Women make up nearly half the population of immigrants worldwide, yet when it comes to media coverage, their voices often are missing from the mix. An analysis by the Fuller Project for International Reporting sheds light on why this gender gap exists, and on what kinds of stories we tell — and don’t tell — about immigration in general.
Fuller’s review of 100 stories on immigration from various news media found coverage focused almost exclusively on national security, conflict and crisis. Issues impacting women specifically were sorely lacking. The sample was randomly drawn from the Migratory Notes’ newsletter, which compiles articles on migration.
“The findings helped identify underreported stories that were important to the national conversation on immigration,” said Fuller Project co-founder and executive director Xanthe Scharff.
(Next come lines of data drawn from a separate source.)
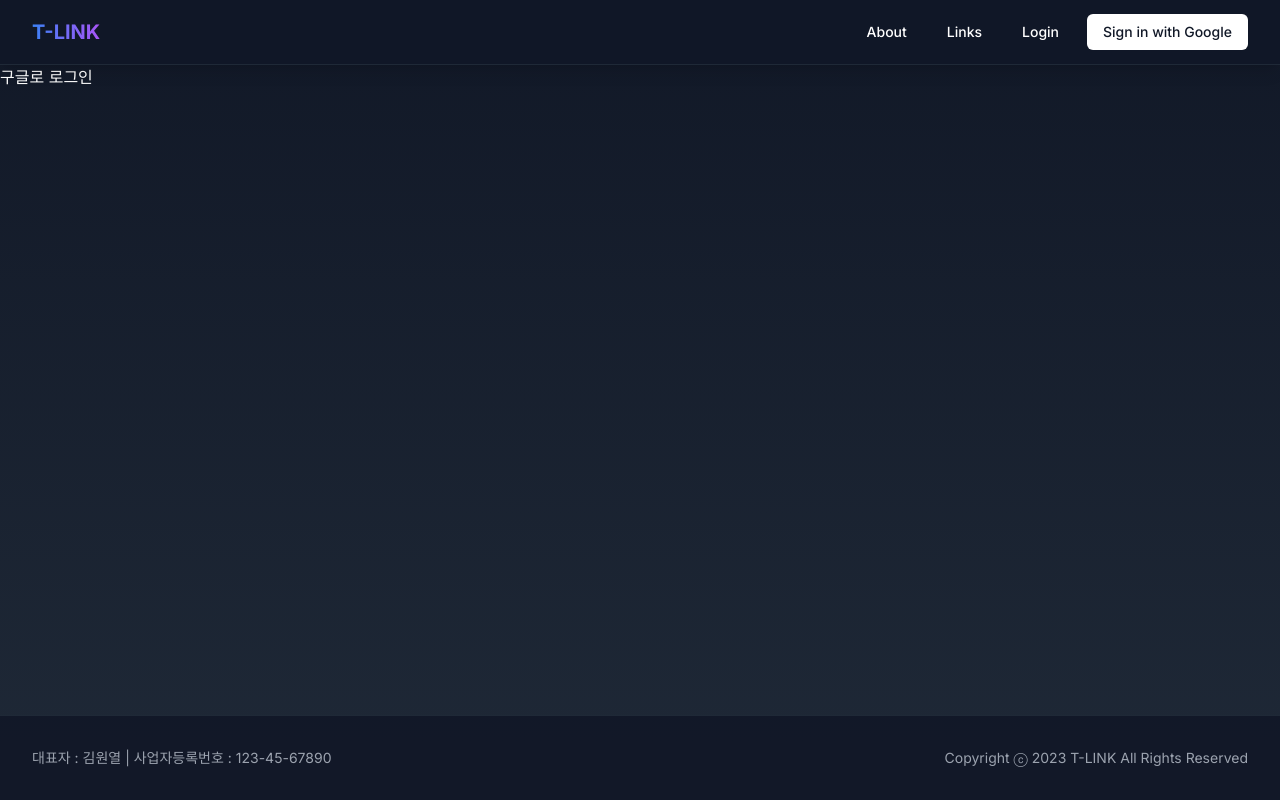
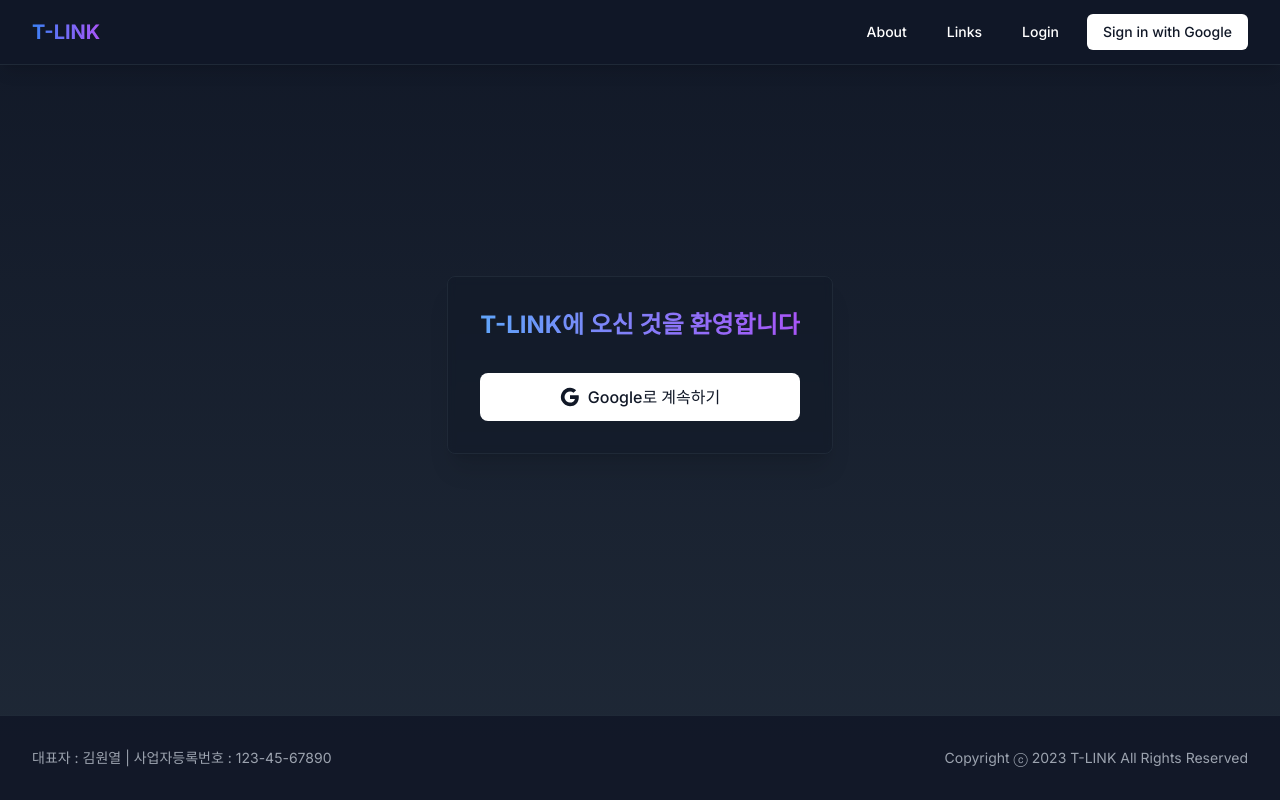
Before and after one commit to crom592/t-link, a Next.js app: page /login in a window 1280 px wide. Built offline with nearby package versions, Linux system fonts and the light colour scheme; no server answers.

Commit message:
✨ Next.js 13+ 인증 구조 개선
- SessionProvider 추가
- 로그인 페이지 UI 개선
- 로딩 상태 처리 추가

```diff
--- a/src/app/layout.tsx
+++ b/src/app/layout.tsx
@@ -3,6 +3,7 @@ import './globals.css'
 import type { Metadata } from 'next'
 import { Inter } from 'next/font/google'
 import Link from 'next/link'
+import { Providers } from './providers'
 
 const inter = Inter({ subsets: ['latin'] })
 
@@ -15,6 +16,7 @@ export default function RootLayout({ children }: { children: React.ReactNode })
   return (
     <html lang="en">
       <body className={`${inter.className} relative min-h-screen bg-gradient-to-b from-gray-900 to-gray-800 text-white`}>
+        <Providers>
           <div className="relative min-h-screen flex flex-col">
             <nav className="sticky top-0 bg-gray-900/95 backdrop-blur-sm border-b border-gray-800 shadow-lg z-50">
               <div className="max-w-7xl mx-auto px-4 sm:px-6 lg:px-8">
@@ -62,6 +64,7 @@ export default function RootLayout({ children }: { children: React.ReactNode })
               </div>
             </footer>
           </div>
+        </Providers>
       </body>
     </html>
   )
--- a/src/app/login/page.tsx
+++ b/src/app/login/page.tsx
@@ -1,18 +1,69 @@
 'use client';
+
 import { signIn, signOut, useSession } from "next-auth/react";
 
-const LoginPage = () => {
-  const { data: session } = useSession();
+export default function LoginPage() {
+  const { data: session, status } = useSession();
+  const isLoading = status === "loading";
+
+  if (isLoading) {
+    return (
+      <div className="min-h-[calc(100vh-200px)] flex items-center justify-center">
+        <div className="animate-spin rounded-full h-12 w-12 border-t-2 border-b-2 border-blue-500"></div>
+      </div>
+    );
+  }
 
   return (
-    <div>
-      {!session ? (
-        <button onClick={() => signIn("google")}>구글로 로그인</button>
-      ) : (
-        <button onClick={() => signOut()}>로그아웃</button>
-      )}
+    <div className="min-h-[calc(100vh-200px)] flex items-center justify-center">
+      <div className="bg-gray-900/50 backdrop-blur-sm p-8 rounded-lg shadow-xl border border-gray-800">
+        {!session ? (
+          <div className="space-y-6">
+            <h1 className="text-2xl font-bold text-center mb-8">
+              <span className="bg-gradient-to-r from-blue-400 to-purple-500 bg-clip-text text-transparent">
+                T-LINK에 오신 것을 환영합니다
+              </span>
+            </h1>
+            <button
+              onClick={() => signIn("google")}
+              className="flex items-center justify-center space-x-2 bg-white text-gray-900 px-6 py-3 rounded-lg
+                       hover:bg-gray-100 transition-all duration-200 w-full font-medium"
+            >
+              <svg className="w-5 h-5" viewBox="0 0 24 24">
+                <path
+                  fill="currentColor"
+                  d="M22.56 12.25c0-.78-.07-1.53-.2-2.25H12v4.26h5.92c-.26 1.37-1.04 2.53-2.21 3.31v2.77h3.57c2.08-1.92 3.28-4.74 3.28-8.09z"
+                />
+                <path
+                  fill="currentColor"
+                  d="M12 23c2.97 0 5.46-.98 7.28-2.66l-3.57-2.77c-.98.66-2.23 1.06-3.71 1.06-2.86 0-5.29-1.93-6.16-4.53H2.18v2.84C3.99 20.53 7.7 23 12 23z"
+                />
+                <path
+                  fill="currentColor"
+                  d="M5.84 14.09c-.22-.66-.35-1.36-.35-2.09s.13-1.43.35-2.09V7.07H2.18C1.43 8.55 1 10.22 1 12s.43 3.45 1.18 4.93l2.85-2.22.81-.62z"
+                />
+                <path
+                  fill="currentColor"
+                  d="M12 5.38c1.62 0 3.06.56 4.21 1.64l3.15-3.15C17.45 2.09 14.97 1 12 1 7.7 1 3.99 3.47 2.18 7.07l3.66 2.84c.87-2.6 3.3-4.53 6.16-4.53z"
+                />
+              </svg>
+              <span>Google로 계속하기</span>
+            </button>
+          </div>
+        ) : (
+          <div className="text-center space-y-4">
+            <p className="text-lg">
+              <span className="font-medium text-blue-400">{session.user?.name}</span>님 환영합니다
+            </p>
+            <button
+              onClick={() => signOut()}
+              className="bg-red-500 text-white px-6 py-2 rounded-lg hover:bg-red-600 transition-colors w-full"
+            >
+              로그아웃
+            </button>
+          </div>
+        )}
+      </div>
     </div>
   );
-};
-
-export default LoginPage;
+}
--- /dev/null
+++ b/src/app/providers.tsx
@@ -0,0 +1,7 @@
+'use client';
+
+import { SessionProvider } from 'next-auth/react';
+
+export function Providers({ children }: { children: React.ReactNode }) {
+  return <SessionProvider>{children}</SessionProvider>;
+}
```
Lines whose indentation alone changed are shown as unchanged.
The Fuller Project reports globally and in the United States on issues that impact women.
“The absence of women’s voices was striking,” said Rikha Sharma Rani, a reporter who spearheaded a year-long reporting series on immigration and women for the Fuller Project in hopes of filling the gap identified by the study.
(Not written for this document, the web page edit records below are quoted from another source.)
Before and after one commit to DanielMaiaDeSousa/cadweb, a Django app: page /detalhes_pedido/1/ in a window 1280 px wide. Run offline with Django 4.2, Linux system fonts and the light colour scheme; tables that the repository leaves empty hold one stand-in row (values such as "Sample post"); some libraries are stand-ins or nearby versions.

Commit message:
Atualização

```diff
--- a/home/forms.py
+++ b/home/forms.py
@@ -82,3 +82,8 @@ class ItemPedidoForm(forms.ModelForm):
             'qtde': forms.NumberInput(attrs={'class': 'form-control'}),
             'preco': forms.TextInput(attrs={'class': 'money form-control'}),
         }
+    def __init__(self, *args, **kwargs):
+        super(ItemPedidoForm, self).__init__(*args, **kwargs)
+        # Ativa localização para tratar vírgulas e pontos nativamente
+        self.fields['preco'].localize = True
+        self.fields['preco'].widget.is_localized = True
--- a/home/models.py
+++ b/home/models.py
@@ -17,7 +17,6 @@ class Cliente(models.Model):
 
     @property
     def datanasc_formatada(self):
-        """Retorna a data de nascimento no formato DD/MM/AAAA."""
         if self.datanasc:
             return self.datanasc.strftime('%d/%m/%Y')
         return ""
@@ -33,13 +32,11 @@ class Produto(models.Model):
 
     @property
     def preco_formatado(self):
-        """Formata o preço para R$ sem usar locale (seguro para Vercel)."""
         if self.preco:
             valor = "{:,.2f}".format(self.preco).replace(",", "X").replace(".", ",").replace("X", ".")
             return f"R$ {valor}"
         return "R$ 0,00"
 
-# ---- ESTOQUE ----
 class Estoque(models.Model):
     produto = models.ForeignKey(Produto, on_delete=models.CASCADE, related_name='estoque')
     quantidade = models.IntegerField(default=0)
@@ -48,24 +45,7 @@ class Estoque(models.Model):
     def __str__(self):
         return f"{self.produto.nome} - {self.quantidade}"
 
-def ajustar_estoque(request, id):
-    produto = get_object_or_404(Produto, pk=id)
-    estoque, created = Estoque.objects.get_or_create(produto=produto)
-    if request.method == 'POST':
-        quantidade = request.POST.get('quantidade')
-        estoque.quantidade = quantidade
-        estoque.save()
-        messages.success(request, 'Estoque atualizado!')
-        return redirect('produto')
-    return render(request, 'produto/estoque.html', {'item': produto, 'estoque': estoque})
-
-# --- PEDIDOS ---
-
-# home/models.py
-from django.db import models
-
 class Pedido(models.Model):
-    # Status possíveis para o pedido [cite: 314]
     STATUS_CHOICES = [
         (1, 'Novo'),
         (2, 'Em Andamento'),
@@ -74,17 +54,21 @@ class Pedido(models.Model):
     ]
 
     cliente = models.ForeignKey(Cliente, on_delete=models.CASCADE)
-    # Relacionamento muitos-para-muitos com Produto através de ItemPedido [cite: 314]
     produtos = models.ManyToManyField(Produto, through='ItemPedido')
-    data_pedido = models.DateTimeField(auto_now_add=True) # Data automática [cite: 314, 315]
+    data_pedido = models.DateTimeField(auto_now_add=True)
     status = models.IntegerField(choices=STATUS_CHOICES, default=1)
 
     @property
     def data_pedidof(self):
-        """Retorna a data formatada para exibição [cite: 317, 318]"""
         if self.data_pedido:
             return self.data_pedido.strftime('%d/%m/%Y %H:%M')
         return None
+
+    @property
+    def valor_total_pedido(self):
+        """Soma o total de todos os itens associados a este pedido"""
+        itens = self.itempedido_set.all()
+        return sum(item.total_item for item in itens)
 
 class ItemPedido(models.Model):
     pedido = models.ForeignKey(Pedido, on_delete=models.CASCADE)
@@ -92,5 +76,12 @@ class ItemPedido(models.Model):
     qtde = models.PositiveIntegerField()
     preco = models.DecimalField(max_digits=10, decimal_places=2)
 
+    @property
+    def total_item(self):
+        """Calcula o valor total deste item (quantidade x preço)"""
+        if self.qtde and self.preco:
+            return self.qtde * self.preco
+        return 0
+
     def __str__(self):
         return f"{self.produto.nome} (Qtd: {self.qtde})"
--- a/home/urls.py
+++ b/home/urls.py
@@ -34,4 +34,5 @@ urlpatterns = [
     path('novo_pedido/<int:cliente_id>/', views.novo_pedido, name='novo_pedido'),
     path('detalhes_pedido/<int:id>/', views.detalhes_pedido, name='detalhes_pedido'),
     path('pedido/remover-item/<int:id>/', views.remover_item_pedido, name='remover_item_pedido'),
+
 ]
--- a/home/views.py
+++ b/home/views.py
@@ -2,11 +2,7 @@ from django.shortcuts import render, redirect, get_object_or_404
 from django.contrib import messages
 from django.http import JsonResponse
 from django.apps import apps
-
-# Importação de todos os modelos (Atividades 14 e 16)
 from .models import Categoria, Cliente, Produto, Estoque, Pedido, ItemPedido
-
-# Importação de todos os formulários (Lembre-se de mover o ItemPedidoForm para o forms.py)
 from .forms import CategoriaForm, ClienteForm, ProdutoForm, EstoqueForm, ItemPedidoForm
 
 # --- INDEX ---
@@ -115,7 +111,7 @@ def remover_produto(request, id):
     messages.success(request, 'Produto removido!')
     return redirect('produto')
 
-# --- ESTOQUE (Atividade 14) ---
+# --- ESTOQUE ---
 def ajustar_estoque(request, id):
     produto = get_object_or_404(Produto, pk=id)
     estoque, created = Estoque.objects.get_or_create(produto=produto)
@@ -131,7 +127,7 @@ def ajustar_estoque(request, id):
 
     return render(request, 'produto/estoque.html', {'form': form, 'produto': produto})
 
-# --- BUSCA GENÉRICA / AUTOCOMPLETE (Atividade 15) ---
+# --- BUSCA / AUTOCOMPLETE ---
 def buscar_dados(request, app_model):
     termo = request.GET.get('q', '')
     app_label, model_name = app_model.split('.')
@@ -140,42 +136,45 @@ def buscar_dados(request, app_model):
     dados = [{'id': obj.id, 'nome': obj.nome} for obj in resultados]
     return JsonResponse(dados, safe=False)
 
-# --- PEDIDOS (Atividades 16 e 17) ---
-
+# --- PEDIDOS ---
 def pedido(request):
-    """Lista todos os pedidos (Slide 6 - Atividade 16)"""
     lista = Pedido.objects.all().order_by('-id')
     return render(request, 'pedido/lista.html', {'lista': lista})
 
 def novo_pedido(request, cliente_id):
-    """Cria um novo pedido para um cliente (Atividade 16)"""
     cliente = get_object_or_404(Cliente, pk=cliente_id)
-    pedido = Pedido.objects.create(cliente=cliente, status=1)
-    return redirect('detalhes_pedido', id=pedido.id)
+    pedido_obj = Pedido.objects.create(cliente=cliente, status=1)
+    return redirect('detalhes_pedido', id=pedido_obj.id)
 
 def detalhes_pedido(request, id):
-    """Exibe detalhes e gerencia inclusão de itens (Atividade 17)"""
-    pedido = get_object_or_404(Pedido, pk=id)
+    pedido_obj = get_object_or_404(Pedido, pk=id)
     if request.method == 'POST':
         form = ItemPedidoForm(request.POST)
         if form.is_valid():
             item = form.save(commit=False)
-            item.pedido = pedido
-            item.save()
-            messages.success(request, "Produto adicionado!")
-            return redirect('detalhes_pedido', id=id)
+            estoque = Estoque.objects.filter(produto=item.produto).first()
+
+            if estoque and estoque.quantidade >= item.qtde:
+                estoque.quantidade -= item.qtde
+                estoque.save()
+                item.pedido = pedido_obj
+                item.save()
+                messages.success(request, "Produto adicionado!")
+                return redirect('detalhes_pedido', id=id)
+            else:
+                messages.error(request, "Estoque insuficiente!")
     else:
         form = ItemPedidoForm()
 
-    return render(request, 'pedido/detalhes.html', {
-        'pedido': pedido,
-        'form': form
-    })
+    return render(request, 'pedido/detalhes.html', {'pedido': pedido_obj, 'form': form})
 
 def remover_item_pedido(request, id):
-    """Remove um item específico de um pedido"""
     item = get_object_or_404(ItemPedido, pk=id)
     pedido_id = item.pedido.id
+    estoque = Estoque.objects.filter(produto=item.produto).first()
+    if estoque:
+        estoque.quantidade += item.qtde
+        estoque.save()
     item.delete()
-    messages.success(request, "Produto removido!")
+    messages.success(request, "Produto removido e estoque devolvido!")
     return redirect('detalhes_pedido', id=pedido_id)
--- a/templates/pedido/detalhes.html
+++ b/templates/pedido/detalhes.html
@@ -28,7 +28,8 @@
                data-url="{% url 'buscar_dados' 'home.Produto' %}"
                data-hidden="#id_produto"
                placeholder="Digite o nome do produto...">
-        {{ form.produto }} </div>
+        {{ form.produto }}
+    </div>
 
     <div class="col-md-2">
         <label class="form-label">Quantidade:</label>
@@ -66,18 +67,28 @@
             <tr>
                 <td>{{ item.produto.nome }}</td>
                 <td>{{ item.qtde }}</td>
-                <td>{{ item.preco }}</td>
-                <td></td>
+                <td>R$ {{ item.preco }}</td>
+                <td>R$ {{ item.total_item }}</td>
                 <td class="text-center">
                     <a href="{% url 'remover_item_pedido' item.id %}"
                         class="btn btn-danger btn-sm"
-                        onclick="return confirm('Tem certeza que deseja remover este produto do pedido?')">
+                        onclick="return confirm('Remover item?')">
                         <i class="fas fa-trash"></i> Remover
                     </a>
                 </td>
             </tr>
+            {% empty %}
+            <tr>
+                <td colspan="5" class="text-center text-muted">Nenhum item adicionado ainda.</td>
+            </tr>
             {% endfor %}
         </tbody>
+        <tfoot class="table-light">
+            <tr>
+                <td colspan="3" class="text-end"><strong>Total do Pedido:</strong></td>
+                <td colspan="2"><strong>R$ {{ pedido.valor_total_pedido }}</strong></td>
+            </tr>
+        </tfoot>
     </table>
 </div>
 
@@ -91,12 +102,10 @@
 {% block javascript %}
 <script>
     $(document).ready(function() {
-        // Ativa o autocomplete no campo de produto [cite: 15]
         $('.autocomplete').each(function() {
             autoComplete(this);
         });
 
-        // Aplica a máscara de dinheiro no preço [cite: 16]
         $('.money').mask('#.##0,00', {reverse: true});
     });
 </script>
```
The results of the content analysis painted a dismal picture of how immigration reporting leaves out women.
Among the findings:
- Only two out of the 100 stories focused on issues that directly affect women, such reproductive health and domestic violence.
- Women were quoted half as often as men in the 100 stories.
- Only one article focused on the accomplishments of women immigrants and their contributions to society.
Not only does the coverage fail to acknowledge that women face unique challenges as they migrate, but that they make meaningful contributions once they’re settled. A report by the National Business Women’s Council noted 40% of immigrant entrepreneurs in America are women, and 13% of all women-owned companies are run by women born outside of the U.S.
According to a report in New American Economy, immigrant women play critical roles as caregivers and service providers all across the country. As entrepreneurs and STEM (science, technology, engineering and mathematics) workers, they have helped spur economic growth and innovation. Without consciously acknowledging women’s economic role, and leaving their voices out of coverage, these stories go overlooked.
Besides the focus of stories, the team at the Fuller Project also identified gender bias in the sources quoted in stories. Male government and law enforcement officials who deal with immigration were three times as likely to be quoted as women immigration officials in the stories examined in the study.
Although government immigration workers tend to be disproportionately male — only 5% of Customs and Border Patrol agents are women — there are women experts in a variety of fields capable of commenting for stories. Yet male voices predominated in the coverage.
The Fuller study concluded that journalists need to make a concerted effort to include the voices of women and girls in media coverage of immigration.
In a co-authored Columbia Journalism Review (CJR) article, Rani addressed questions about gender bias in immigration reporting: “The failure to tell a more representative range of stories about the immigrant experience helps push a largely derogatory and inaccurate narrative of immigrants. These narratives influence which policies are embraced by the public and endorsed by their representatives in government.”
The first step to fairer coverage is building awareness that women are underrepresented, as the Fuller study does. Then, reporters should go the extra mile to find their missing voices.
Rani offered the following advice for building the immigrant narrative, with an eye toward giving women fairer coverage:
Broaden the lens. Look at how immigration touches all aspects of society, from the economy to education and politics. Take a wider view of the impact immigrants make when they resettle — men and women. In CJR, Rani writes, “How might our debate on immigration be different if more stories showed immigrants building flourishing businesses, working in public service, and contributing in a myriad of ways to the betterment of communities?”
Go beyond the border. Once people enter into a new country, there is a tendency for reporters to drop the story. Yet, for immigrants, this is the beginning of their dreams for the future. What transpires when they start a new life? Where do they live, what jobs do they take on and what are some of the biggest challenges they face? Ask these questions in general, then take a closer look at how immigrant women are settling in, specifically.
Explore root causes of immigration. Rani called the reasons people leave their home countries “a hugely under-explored piece of the immigrant conversation.” Investigate why people are leaving their home countries, and explore potential policies or changes that are working to address these root causes.
Investigate violence as the culprit. Women are largely the ones affected by domestic violence, which was accepted in the U.S. as a reason for seeking asylum until 2018, when the 2014 decision was reversed. To gain a greater understanding, Rani suggests comparing and contrasting countries in a single region to see how they handle violence within their borders. Which have been most successful at quelling domestic violence or attacks by criminal gangs? What policies are in place that work? Would these same strategies be effective in other places?
Look beyond crisis and failure. Journalism’s watchdog role in exposing wrongdoing and drawing attention to problems remains important, “But if that’s all you’re reporting, you’re creating a very misleading picture of immigrants,” said Rani. “There are so many untapped human interest stories out there. The challenge is to make sure women’s voices and their issues are included in the overall conversation.”
Don’t know where to begin? Below is a link to a story profiling strong female voices, both as main subjects and as sources. It was produced as part of a partnership between Fuller Project and ELLE UK.